This shift, reflecting in part the vast cultural changes wrought by the communications revolution of the late nineteenth and early twentieth centuries, and by the rise of immigration and urbanization between 1890 and the 1920s, says a great deal about the nation’s continuing need for self-definition, and about the culture which contributed to this search. "
"One way to chronicle this transformation," reveals Henderson " is to consider our changing face of fame, particularly the metamorphosis from traditional "larger-than-life" heroes, to cultural icons—to "celebrity-personalities," as Daniel Boorstin defined them, celebrated not for achievement but simply for "well-knownness." - Nice to see Henderson and Boorstin have remained friends after their much publicized rivalry at Life & Style and ensuing arguments by the water cooler on Wednesday afternoons .
Renowned fiction writer Chuck Palahniuk the man behind the hit book/movie Fight believes the current "exaggeration," of modern celebrity culture "is created out of a need for drama and spectacle. In his book Haunted, he describes the pattern of creating a celebrity as a god-like figure, and once this image is created, the desire to destroy it and shame the individual in the most extreme ways possible Palahniuk believes todays tabloid magazines are testament to this theory.

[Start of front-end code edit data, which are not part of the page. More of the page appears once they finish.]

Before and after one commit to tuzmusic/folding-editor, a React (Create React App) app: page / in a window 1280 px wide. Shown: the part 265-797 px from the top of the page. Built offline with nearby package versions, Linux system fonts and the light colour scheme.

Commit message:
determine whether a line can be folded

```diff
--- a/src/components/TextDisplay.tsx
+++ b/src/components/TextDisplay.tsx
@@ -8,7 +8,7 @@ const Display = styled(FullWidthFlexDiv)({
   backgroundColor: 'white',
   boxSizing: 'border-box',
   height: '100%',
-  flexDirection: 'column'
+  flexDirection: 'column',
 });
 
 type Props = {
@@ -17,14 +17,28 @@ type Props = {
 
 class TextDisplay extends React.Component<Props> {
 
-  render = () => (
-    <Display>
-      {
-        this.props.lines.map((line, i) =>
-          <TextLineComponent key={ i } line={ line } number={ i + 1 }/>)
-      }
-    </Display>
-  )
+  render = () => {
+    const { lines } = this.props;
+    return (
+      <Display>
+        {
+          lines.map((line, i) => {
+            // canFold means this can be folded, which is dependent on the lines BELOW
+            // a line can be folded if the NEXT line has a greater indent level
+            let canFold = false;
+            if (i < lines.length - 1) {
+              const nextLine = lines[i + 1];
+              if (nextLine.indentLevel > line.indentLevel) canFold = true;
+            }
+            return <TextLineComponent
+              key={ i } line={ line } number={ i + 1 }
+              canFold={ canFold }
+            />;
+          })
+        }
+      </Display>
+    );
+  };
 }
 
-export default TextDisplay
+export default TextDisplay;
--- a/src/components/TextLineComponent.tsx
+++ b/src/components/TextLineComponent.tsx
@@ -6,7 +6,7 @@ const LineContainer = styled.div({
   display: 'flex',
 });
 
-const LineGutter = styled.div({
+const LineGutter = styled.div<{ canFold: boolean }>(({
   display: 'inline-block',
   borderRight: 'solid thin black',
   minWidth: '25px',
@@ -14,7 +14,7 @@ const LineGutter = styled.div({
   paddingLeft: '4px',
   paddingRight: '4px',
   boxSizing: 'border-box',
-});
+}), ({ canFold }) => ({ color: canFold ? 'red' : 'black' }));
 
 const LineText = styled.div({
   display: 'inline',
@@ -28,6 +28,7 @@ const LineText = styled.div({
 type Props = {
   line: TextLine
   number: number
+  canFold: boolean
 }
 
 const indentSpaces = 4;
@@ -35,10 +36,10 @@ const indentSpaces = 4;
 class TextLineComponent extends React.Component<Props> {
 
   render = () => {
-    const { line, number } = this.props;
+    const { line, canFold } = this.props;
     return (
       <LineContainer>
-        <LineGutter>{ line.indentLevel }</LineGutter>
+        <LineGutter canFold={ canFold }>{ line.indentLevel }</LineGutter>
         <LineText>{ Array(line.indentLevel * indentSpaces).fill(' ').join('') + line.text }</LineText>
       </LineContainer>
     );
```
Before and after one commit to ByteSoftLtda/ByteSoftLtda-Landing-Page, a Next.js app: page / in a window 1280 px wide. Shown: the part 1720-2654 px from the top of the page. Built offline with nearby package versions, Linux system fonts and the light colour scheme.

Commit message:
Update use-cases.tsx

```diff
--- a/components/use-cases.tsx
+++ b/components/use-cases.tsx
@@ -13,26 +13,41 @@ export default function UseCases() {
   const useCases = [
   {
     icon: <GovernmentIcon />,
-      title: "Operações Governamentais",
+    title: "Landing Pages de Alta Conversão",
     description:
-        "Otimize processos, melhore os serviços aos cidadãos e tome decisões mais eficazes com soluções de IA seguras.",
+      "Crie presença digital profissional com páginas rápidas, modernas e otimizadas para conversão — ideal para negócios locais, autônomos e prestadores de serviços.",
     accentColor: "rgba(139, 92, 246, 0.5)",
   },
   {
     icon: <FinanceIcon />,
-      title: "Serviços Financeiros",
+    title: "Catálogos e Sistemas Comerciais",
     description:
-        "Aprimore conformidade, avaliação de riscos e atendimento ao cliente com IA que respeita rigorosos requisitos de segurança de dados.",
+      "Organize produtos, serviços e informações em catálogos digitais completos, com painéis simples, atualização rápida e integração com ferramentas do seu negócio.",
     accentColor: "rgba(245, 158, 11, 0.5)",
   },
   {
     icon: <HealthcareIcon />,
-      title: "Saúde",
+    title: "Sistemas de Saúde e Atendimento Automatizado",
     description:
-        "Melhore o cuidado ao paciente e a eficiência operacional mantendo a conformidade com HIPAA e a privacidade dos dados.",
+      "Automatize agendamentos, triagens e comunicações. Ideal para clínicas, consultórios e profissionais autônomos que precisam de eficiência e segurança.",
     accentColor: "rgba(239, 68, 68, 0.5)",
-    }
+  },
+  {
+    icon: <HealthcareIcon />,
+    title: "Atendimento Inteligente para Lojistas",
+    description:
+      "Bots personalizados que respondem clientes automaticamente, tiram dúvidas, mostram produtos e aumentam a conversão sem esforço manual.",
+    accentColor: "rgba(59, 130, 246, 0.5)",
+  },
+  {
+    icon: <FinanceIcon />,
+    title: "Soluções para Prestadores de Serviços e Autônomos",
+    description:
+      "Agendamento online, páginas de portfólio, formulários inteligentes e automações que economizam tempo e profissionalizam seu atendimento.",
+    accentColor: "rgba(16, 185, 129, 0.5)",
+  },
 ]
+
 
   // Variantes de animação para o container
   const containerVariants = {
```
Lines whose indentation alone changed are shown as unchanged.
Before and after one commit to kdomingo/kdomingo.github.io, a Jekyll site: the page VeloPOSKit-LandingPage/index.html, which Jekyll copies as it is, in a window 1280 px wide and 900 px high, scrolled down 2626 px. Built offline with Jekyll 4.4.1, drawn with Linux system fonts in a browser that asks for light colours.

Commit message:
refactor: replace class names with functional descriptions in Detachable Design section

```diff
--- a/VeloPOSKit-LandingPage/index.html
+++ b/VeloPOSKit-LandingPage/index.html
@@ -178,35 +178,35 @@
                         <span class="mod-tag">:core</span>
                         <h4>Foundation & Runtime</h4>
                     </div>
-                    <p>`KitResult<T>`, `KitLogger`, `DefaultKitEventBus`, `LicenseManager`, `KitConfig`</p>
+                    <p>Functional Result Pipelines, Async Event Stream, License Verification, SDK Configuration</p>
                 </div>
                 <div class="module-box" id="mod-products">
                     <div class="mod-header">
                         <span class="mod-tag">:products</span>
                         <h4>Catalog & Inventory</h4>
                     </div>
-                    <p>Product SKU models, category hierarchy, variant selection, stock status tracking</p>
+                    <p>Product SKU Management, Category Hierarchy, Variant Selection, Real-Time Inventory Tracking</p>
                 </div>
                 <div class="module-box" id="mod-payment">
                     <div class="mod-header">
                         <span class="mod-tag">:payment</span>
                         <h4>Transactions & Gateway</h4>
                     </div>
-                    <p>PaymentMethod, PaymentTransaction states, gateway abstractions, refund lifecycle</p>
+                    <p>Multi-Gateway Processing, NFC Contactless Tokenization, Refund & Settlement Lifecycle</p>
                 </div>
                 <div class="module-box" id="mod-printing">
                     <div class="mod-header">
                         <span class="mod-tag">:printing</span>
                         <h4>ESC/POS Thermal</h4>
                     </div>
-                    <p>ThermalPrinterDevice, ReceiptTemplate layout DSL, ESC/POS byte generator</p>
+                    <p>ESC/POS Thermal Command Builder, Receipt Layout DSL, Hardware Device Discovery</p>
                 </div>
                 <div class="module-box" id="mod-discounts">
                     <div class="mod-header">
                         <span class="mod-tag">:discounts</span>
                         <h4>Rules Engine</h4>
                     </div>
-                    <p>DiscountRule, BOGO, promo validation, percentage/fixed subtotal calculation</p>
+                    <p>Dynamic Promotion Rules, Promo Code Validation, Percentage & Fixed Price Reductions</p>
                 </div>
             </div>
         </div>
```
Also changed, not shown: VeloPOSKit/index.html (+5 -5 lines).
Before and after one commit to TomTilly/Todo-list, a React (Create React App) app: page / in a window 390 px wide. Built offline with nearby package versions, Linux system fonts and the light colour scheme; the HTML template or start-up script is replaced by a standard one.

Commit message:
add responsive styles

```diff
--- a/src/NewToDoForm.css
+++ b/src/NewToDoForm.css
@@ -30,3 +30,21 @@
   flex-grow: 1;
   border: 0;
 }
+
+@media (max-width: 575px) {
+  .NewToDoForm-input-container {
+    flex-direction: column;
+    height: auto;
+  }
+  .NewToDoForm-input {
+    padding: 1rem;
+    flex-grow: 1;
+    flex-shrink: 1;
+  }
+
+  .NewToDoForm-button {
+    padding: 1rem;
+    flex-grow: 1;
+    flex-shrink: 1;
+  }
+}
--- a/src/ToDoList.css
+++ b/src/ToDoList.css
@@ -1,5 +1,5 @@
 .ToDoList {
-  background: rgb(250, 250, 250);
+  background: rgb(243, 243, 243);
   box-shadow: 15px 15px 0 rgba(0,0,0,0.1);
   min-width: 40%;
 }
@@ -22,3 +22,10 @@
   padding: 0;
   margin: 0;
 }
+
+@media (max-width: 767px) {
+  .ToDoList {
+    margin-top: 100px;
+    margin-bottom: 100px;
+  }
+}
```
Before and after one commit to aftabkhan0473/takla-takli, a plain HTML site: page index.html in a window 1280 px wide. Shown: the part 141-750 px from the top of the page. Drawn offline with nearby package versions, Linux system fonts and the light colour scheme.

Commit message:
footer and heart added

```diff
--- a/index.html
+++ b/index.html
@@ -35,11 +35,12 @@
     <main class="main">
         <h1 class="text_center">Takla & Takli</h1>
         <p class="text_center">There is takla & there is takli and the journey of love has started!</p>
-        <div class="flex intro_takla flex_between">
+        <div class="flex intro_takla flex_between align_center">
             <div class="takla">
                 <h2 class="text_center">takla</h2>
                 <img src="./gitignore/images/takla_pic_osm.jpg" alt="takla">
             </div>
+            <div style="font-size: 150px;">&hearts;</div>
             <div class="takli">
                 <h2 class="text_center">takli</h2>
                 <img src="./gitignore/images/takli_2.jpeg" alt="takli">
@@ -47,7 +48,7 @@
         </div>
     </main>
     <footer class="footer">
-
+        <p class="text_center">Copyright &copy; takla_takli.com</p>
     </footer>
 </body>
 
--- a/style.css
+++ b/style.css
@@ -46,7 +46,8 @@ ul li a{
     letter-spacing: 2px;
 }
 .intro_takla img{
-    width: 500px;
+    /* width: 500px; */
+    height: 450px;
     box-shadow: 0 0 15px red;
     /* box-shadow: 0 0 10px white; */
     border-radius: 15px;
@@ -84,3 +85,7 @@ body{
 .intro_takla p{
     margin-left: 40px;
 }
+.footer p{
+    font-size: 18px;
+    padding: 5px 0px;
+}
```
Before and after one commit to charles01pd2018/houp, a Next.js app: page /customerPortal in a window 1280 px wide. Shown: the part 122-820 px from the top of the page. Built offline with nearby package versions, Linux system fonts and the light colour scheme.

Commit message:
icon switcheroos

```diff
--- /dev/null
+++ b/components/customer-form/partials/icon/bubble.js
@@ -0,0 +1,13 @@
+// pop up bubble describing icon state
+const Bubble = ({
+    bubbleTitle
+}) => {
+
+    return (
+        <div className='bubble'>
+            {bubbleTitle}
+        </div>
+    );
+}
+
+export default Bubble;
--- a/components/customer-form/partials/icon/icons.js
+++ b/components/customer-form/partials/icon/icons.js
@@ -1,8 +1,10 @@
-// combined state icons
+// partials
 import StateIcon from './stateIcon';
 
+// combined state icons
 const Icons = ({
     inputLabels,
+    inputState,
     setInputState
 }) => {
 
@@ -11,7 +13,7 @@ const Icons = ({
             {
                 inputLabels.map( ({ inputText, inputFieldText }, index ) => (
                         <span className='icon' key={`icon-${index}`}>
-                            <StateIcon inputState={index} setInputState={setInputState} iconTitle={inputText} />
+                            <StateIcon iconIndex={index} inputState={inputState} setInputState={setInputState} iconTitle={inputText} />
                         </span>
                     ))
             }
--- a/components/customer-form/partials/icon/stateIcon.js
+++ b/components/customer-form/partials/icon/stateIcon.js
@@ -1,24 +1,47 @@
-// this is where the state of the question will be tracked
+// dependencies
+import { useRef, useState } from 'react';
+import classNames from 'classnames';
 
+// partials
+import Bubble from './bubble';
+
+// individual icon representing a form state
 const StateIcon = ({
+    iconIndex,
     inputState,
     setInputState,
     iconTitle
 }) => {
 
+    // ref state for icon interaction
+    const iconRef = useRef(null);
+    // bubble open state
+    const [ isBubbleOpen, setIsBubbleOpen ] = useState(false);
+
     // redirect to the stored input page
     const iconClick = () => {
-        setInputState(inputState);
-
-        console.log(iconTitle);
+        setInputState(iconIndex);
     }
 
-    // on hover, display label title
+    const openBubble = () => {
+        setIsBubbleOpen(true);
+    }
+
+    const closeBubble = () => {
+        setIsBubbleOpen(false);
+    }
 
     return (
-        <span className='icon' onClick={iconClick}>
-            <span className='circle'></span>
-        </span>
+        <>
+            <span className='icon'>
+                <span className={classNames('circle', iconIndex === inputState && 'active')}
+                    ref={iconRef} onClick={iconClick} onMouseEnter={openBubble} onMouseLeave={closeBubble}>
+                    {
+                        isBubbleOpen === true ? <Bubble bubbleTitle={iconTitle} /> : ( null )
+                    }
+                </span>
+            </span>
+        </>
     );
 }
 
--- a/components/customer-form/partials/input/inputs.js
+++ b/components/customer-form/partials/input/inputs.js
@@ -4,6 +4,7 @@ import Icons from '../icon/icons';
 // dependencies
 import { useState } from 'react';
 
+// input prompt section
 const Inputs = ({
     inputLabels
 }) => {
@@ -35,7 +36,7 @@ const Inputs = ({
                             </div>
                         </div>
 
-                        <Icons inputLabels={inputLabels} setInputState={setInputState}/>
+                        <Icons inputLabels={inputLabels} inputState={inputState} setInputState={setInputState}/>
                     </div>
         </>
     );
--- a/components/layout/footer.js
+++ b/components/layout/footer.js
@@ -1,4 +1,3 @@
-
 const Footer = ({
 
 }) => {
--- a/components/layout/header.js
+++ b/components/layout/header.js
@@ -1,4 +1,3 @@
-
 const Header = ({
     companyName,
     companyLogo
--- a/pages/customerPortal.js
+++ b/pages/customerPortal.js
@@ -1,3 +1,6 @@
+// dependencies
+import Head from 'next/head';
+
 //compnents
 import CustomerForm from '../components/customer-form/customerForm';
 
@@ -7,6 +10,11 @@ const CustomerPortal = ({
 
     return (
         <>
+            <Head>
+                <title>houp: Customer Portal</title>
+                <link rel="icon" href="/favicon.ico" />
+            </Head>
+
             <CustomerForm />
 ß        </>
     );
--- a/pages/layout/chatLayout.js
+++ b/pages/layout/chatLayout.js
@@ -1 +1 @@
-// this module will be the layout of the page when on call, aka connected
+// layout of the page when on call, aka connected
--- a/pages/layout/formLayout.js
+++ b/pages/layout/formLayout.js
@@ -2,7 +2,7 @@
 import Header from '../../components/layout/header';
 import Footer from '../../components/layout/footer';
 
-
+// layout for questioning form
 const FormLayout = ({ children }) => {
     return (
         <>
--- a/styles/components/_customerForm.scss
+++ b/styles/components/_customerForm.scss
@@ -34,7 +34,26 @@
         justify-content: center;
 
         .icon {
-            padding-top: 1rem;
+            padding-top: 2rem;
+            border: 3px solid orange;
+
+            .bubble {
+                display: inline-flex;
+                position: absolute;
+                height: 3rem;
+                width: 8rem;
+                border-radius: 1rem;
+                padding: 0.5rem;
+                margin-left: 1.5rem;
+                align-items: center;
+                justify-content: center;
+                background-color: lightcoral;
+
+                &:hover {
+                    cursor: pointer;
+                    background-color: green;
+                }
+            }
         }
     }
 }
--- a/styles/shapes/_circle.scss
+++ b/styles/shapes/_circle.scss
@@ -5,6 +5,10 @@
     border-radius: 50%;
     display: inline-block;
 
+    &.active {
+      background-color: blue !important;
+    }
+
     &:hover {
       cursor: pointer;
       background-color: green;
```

Meanwhile UK academics have also come up with the stunning revelation that the culture of celebrity is generally horseshit, and is in fact harmful. According to The Association of Teachers and Lecturers (ATL). "Teachers fear their pupils' obsessions with footballers, pop stars and actors are affecting their progress in school, and limiting their career aspirations. "
Some 60% of teachers said their pupils most aspired to be David Beckham, and more than a third said pupils wanted to be famous for the sake of being famous. Some 32% of the 304 teachers quizzed said their pupils modeled themselves on heiress Paris Hilton.
ATL general secretary Mary Bousted said celebrities could raise pupils' aspirations and ambitions for the future. But she warned: "We are deeply concerned that many pupils believe celebrity status is available to everyone.
"They do not understand the hard work it takes to achieve such status and do not think it is important to be actively engaged in school work as education is not needed for a celebrity status."
Each to their own I guess , though choose your heroes wisely – me Ive wised up to the idol worship thing (I think). Though when it comes to that old chestnut, accurate reporting, and celeb journalism things get a little hazy - so let the reader beware.
As a proud Australian ive opted to be loyal to the intellectual vision of fellow countryman Elle Macpherson who so wisely stated, when asked what she was reading during in interview in the late nineties ""I-only-read-what-I've-written-myself"
Written by Craig Stephens